»»
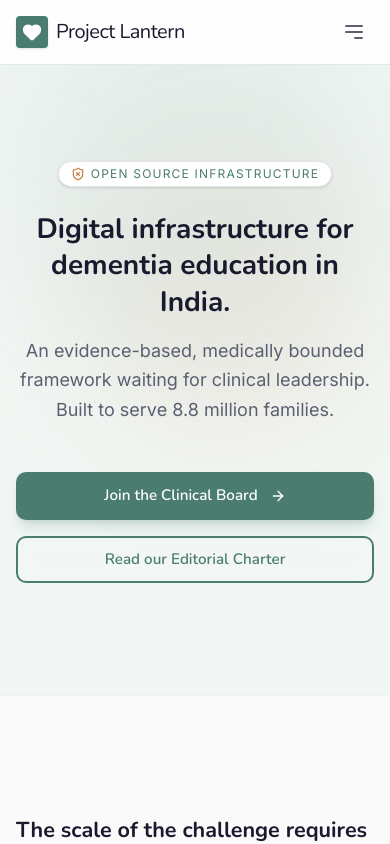
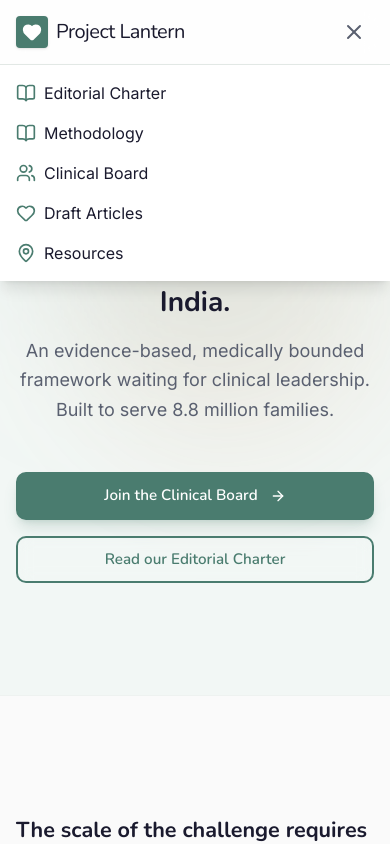
Before and after one commit to Shivalik-Capital/project-lantern, a Next.js app: page / in a window 390 px wide. Both pictures are taken after a click on the button "Open mobile menu". Shown: the top 844 px of the page. Built offline with nearby package versions, Linux system fonts and the light colour scheme.

Commit message:
fix: implement mobile menu toggle state and UI

```diff
--- a/components/layout/Header.tsx
+++ b/components/layout/Header.tsx
@@ -1,11 +1,18 @@
+'use client'
+
+import { useState } from 'react'
 import Link from 'next/link'
-import { BookOpen, MapPin, Heart, Users } from 'lucide-react'
+import { BookOpen, MapPin, Heart, Users, X, Menu } from 'lucide-react'
 
 export function Header() {
+  const [isMobileMenuOpen, setIsMobileMenuOpen] = useState(false)
+
+  const toggleMenu = () => setIsMobileMenuOpen(!isMobileMenuOpen)
+
   return (
     <header className="sticky top-0 z-50 w-full border-b border-border bg-surface/80 backdrop-blur-md">
       <div className="container-layout flex h-16 items-center justify-between">
-        <Link href="/" className="flex items-center gap-2 group">
+        <Link href="/" className="flex items-center gap-2 group" onClick={() => setIsMobileMenuOpen(false)}>
           <div className="w-8 h-8 rounded bg-primary flex items-center justify-center text-white shadow-sm transition-transform group-hover:scale-105">
             <Heart className="w-5 h-5 fill-white" />
           </div>
@@ -31,11 +38,36 @@ export function Header() {
           </Link>
         </nav>
         <div className="md:hidden flex items-center">
-          <button aria-label="Open mobile menu" className="p-2 text-text-muted hover:text-primary">
-            <svg className="w-6 h-6" fill="none" stroke="currentColor" viewBox="0 0 24 24"><path strokeLinecap="round" strokeLinejoin="round" strokeWidth={2} d="M4 6h16M4 12h16m-7 6h7" /></svg>
+          <button
+            aria-label={isMobileMenuOpen ? "Close mobile menu" : "Open mobile menu"}
+            className="p-2 text-text-muted hover:text-primary"
+            onClick={toggleMenu}
+          >
+            {isMobileMenuOpen ? <X className="w-6 h-6" /> : <Menu className="w-6 h-6" />}
           </button>
         </div>
       </div>
+
+      {/* Mobile Menu */}
+      {isMobileMenuOpen && (
+        <div className="md:hidden border-t border-border bg-surface px-4 py-4 space-y-4 shadow-lg absolute w-full left-0">
+          <Link href="/charter" onClick={toggleMenu} className="block text-base font-600 text-text hover:text-primary flex items-center gap-2">
+            <BookOpen className="w-5 h-5 text-primary" /> Editorial Charter
+          </Link>
+          <Link href="/methodology" onClick={toggleMenu} className="block text-base font-600 text-text hover:text-primary flex items-center gap-2">
+            <BookOpen className="w-5 h-5 text-primary" /> Methodology
+          </Link>
+          <Link href="/clinical-board" onClick={toggleMenu} className="block text-base font-600 text-text hover:text-primary flex items-center gap-2">
+            <Users className="w-5 h-5 text-primary" /> Clinical Board
+          </Link>
+          <Link href="/understand" onClick={toggleMenu} className="block text-base font-600 text-text hover:text-primary flex items-center gap-2">
+            <Heart className="w-5 h-5 text-primary" /> Draft Articles
+          </Link>
+          <Link href="/find-help" onClick={toggleMenu} className="block text-base font-600 text-text hover:text-primary flex items-center gap-2">
+            <MapPin className="w-5 h-5 text-primary" /> Resources
+          </Link>
+        </div>
+      )}
     </header>
   )
 }
```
««
:: Exercise instructions ::
Where an entry contains an image, skip the image and write out the rest exactly.

:: Exercise answer ::
Before and after one commit to Shivalik-Capital/project-lantern, a Next.js app: page / in a window 390 px wide. Both pictures are taken after a click on the button "Open mobile menu". Shown: the top 844 px of the page. Built offline with nearby package versions, Linux system fonts and the light colour scheme.

Commit message:
fix: implement mobile menu toggle state and UI

```diff
--- a/components/layout/Header.tsx
+++ b/components/layout/Header.tsx
@@ -1,11 +1,18 @@
+'use client'
+
+import { useState } from 'react'
 import Link from 'next/link'
-import { BookOpen, MapPin, Heart, Users } from 'lucide-react'
+import { BookOpen, MapPin, Heart, Users, X, Menu } from 'lucide-react'
 
 export function Header() {
+  const [isMobileMenuOpen, setIsMobileMenuOpen] = useState(false)
+
+  const toggleMenu = () => setIsMobileMenuOpen(!isMobileMenuOpen)
+
   return (
     <header className="sticky top-0 z-50 w-full border-b border-border bg-surface/80 backdrop-blur-md">
       <div className="container-layout flex h-16 items-center justify-between">
-        <Link href="/" className="flex items-center gap-2 group">
+        <Link href="/" className="flex items-center gap-2 group" onClick={() => setIsMobileMenuOpen(false)}>
           <div className="w-8 h-8 rounded bg-primary flex items-center justify-center text-white shadow-sm transition-transform group-hover:scale-105">
             <Heart className="w-5 h-5 fill-white" />
           </div>
@@ -31,11 +38,36 @@ export function Header() {
           </Link>
         </nav>
         <div className="md:hidden flex items-center">
-          <button aria-label="Open mobile menu" className="p-2 text-text-muted hover:text-primary">
-            <svg className="w-6 h-6" fill="none" stroke="currentColor" viewBox="0 0 24 24"><path strokeLinecap="round" strokeLinejoin="round" strokeWidth={2} d="M4 6h16M4 12h16m-7 6h7" /></svg>
+          <button
+            aria-label={isMobileMenuOpen ? "Close mobile menu" : "Open mobile menu"}
+            className="p-2 text-text-muted hover:text-primary"
+            onClick={toggleMenu}
+          >
+            {isMobileMenuOpen ? <X className="w-6 h-6" /> : <Menu className="w-6 h-6" />}
           </button>
         </div>
       </div>
+
+      {/* Mobile Menu */}
+      {isMobileMenuOpen && (
+        <div className="md:hidden border-t border-border bg-surface px-4 py-4 space-y-4 shadow-lg absolute w-full left-0">
+          <Link href="/charter" onClick={toggleMenu} className="block text-base font-600 text-text hover:text-primary flex items-center gap-2">
+            <BookOpen className="w-5 h-5 text-primary" /> Editorial Charter
+          </Link>
+          <Link href="/methodology" onClick={toggleMenu} className="block text-base font-600 text-text hover:text-primary flex items-center gap-2">
+            <BookOpen className="w-5 h-5 text-primary" /> Methodology
+          </Link>
+          <Link href="/clinical-board" onClick={toggleMenu} className="block text-base font-600 text-text hover:text-primary flex items-center gap-2">
+            <Users className="w-5 h-5 text-primary" /> Clinical Board
+          </Link>
+          <Link href="/understand" onClick={toggleMenu} className="block text-base font-600 text-text hover:text-primary flex items-center gap-2">
+            <Heart className="w-5 h-5 text-primary" /> Draft Articles
+          </Link>
+          <Link href="/find-help" onClick={toggleMenu} className="block text-base font-600 text-text hover:text-primary flex items-center gap-2">
+            <MapPin className="w-5 h-5 text-primary" /> Resources
+          </Link>
+        </div>
+      )}
     </header>
   )
 }
```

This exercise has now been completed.